THESTREETSWEEPER QUICK HIT – Terrible, cash-eating news from Alaska threatens to drive another stake into Miller Energy Resources (NYSE:MILL). The bleeding Knoxville, Tenn. company is already struggling beneath a recent executive chairman’s margin call that led to panic selling, plus enormous debt, big earnings/revenue misses and low oil prices.
The last thing the company needs is a hit to its tax credit receipts.
That’s because tax credits tied to Miller’s exploration in Alaska have meant millions to the oil and gas company each year. Miller anticipates receiving about $72 million in Alaska tax credit receipts in 2015.
Alaska issues tax credits to oil producers to encourage exploration in the state. The company applies for these credits each quarter and frequently notes that operations depend heavily on tax credit money.
Every spare dime is coveted, as new CEO Carl Giesler told analysts in December:
From both the financial and operational perspective the quarter was disappointing to put it mildly.
But now it’s obvious that Alaska Gov. Bill Walker is having second thoughts about the very tax credits that keep Miller pumping.
Recently sworn into office, Gov. Walker wrote an opinion piece and made public comments about some $100 million more going out in oil tax credits than the state will receive in production taxes. The state’s revenue commissioner specifically called out small explorers and developers in the North Slope and Miller stronghold Cook Inlet.
Gov. Walker’s opinion piece stated,
But giving away more in tax breaks than we collect is irresponsible, and it’s unsustainable.
He didn’t specifically propose legislation cutting the tax credits. But he alluded to that, writing:
I look forward to working with the Legislature and all Alaskans to stabilize our financial health and secure our future.

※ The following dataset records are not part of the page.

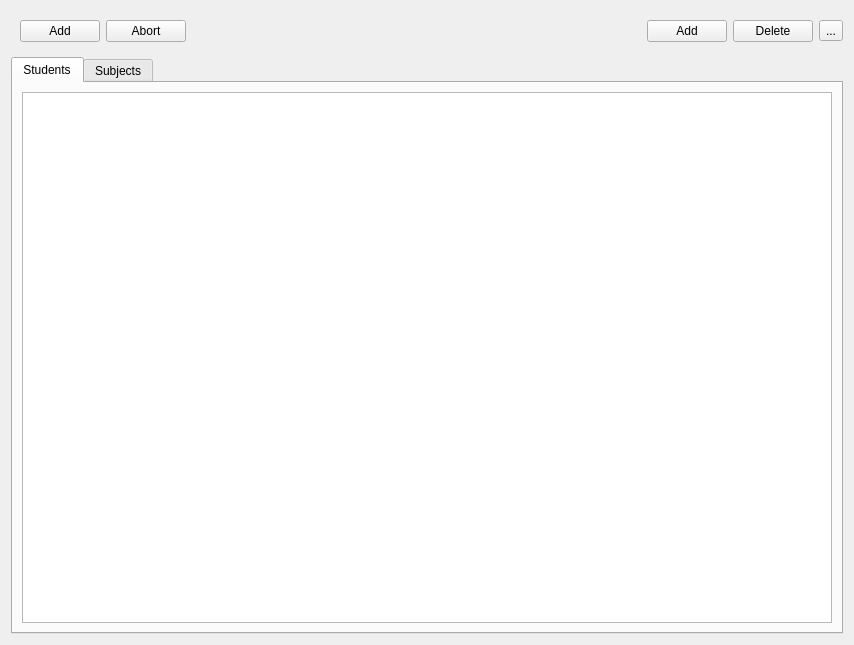
This is Classes/ClassesModule.ui in DStalytenkoDev/SchoolCRM as Qt 5 draws it before an edit. The edited form follows.
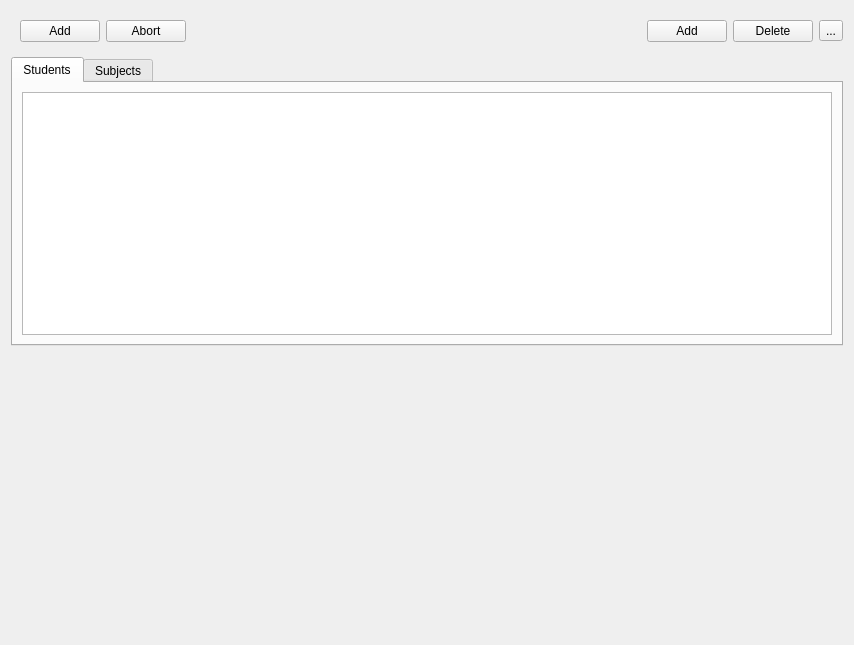
This is the edited form.

Commit message: bug fix in ComboBoxFinderView added QStateMachine ClassesModule precomplete, in develope, bug fix

Patch:
```diff
--- a/Classes/ClassesModule.ui
+++ b/Classes/ClassesModule.ui
@@ -74,6 +74,12 @@
    </item>
    <item>
     <widget class="QTabWidget" name="tabWidget">
+     <property name="sizePolicy">
+      <sizepolicy hsizetype="Expanding" vsizetype="Expanding">
+       <horstretch>0</horstretch>
+       <verstretch>0</verstretch>
+      </sizepolicy>
+     </property>
      <property name="currentIndex">
       <number>0</number>
      </property>
@@ -99,6 +105,22 @@
      </widget>
     </widget>
    </item>
+   <item>
+    <spacer name="verticalSpacer">
+     <property name="orientation">
+      <enum>Qt::Orientation::Vertical</enum>
+     </property>
+     <property name="sizeType">
+      <enum>QSizePolicy::Policy::MinimumExpanding</enum>
+     </property>
+     <property name="sizeHint" stdset="0">
+      <size>
+       <width>20</width>
+       <height>0</height>
+      </size>
+     </property>
+    </spacer>
+   </item>
   </layout>
  </widget>
  <resources/>
```
The commit also changes 5 other files.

Working from a recent legislative report examining indirect expenses, AlaskaRep. Steve Thompson, co-chairman of the House Finance Committee, is taking a closer look at the issue.

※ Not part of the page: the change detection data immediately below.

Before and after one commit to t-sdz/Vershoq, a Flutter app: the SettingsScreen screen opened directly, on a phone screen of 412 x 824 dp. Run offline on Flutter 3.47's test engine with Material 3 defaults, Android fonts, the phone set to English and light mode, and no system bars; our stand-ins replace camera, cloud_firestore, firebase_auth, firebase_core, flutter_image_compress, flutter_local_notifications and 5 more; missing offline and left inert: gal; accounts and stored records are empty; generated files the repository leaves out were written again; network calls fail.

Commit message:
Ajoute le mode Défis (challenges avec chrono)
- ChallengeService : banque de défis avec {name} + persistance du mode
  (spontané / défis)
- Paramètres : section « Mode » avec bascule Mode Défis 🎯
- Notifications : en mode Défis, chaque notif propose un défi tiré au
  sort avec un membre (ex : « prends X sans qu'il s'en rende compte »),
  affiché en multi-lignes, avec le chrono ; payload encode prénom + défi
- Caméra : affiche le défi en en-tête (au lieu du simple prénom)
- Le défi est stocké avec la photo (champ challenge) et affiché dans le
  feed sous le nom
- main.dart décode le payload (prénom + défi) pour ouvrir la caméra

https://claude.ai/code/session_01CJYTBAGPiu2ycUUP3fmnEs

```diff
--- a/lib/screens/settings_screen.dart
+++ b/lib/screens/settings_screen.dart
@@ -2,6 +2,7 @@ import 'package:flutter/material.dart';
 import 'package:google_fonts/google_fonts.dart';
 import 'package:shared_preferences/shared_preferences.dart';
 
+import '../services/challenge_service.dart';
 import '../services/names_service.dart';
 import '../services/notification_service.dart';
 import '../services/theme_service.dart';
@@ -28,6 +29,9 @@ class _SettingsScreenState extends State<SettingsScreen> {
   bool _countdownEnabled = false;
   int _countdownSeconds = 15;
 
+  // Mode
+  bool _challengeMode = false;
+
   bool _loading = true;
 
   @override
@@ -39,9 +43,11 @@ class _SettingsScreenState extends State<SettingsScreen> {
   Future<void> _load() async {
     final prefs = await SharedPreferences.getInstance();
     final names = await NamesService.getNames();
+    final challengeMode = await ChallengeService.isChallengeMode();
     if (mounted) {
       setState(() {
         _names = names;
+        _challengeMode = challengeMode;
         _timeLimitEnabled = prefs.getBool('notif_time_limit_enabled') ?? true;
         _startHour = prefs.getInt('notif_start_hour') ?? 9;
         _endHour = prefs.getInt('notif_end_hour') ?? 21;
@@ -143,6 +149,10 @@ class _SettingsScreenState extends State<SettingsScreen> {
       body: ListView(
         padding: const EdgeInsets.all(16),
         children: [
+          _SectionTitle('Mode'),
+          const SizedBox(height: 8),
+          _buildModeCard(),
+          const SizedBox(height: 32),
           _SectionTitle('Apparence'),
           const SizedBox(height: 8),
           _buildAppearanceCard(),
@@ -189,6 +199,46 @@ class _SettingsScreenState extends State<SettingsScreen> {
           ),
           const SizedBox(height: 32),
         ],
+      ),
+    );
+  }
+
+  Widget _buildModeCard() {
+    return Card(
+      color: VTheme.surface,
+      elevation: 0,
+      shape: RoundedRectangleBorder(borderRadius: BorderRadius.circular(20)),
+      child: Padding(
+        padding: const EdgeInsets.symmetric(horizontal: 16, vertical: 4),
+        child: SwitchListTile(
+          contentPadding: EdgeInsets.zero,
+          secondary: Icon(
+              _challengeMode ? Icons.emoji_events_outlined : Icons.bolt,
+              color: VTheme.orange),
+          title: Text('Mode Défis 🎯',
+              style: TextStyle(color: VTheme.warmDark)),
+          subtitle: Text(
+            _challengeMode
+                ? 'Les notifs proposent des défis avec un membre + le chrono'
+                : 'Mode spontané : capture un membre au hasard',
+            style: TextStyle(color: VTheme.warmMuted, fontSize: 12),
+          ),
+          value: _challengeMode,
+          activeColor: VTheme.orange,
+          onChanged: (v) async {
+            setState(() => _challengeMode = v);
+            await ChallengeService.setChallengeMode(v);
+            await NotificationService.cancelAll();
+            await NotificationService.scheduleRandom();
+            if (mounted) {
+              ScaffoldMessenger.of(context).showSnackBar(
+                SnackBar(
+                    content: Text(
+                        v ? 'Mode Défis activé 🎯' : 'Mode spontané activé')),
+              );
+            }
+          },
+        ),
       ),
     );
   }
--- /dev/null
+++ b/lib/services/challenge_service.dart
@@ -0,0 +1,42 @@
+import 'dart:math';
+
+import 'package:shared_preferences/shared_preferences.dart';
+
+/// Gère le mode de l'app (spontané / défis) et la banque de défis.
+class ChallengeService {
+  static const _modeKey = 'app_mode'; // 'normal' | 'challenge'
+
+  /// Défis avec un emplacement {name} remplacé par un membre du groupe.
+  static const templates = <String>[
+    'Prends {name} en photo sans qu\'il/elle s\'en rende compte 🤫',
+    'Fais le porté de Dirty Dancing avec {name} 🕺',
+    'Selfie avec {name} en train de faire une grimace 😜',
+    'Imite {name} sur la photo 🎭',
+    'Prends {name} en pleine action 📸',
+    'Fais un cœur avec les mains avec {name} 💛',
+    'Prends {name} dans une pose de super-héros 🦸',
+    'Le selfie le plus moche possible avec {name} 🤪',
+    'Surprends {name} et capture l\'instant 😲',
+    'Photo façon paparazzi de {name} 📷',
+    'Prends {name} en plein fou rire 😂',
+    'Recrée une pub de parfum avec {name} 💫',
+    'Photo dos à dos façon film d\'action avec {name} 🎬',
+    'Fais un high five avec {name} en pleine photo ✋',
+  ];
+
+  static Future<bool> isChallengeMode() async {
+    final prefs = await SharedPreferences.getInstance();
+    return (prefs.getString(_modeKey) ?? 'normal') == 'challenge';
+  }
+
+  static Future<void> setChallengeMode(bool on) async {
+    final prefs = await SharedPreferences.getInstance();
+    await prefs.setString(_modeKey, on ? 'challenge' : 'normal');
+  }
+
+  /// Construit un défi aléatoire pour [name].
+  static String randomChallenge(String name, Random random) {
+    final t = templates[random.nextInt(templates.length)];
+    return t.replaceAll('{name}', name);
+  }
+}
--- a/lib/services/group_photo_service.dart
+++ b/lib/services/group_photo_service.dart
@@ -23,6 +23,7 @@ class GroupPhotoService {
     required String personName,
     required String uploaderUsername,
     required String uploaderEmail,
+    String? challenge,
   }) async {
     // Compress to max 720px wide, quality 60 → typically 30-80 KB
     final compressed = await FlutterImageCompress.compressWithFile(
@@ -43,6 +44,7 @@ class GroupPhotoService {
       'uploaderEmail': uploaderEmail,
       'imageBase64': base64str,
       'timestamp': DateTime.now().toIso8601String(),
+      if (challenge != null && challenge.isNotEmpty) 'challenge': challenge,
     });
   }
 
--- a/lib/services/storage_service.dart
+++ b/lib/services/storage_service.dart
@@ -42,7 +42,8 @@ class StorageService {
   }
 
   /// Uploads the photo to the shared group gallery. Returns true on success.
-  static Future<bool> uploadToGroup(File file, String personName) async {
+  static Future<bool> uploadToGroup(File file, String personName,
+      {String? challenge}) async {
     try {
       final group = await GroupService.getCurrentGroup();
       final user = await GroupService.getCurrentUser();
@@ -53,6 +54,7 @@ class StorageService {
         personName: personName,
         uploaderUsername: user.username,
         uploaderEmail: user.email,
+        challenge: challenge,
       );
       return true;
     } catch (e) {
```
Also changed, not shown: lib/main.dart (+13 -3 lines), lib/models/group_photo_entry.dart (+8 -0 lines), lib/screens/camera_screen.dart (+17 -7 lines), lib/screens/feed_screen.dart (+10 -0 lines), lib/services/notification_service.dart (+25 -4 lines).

So, the tax credit issue is boiling and presents the possibility of legislative action limiting those tax credits so critical to Miller’s financial core. The ramifications for investors? Daunting.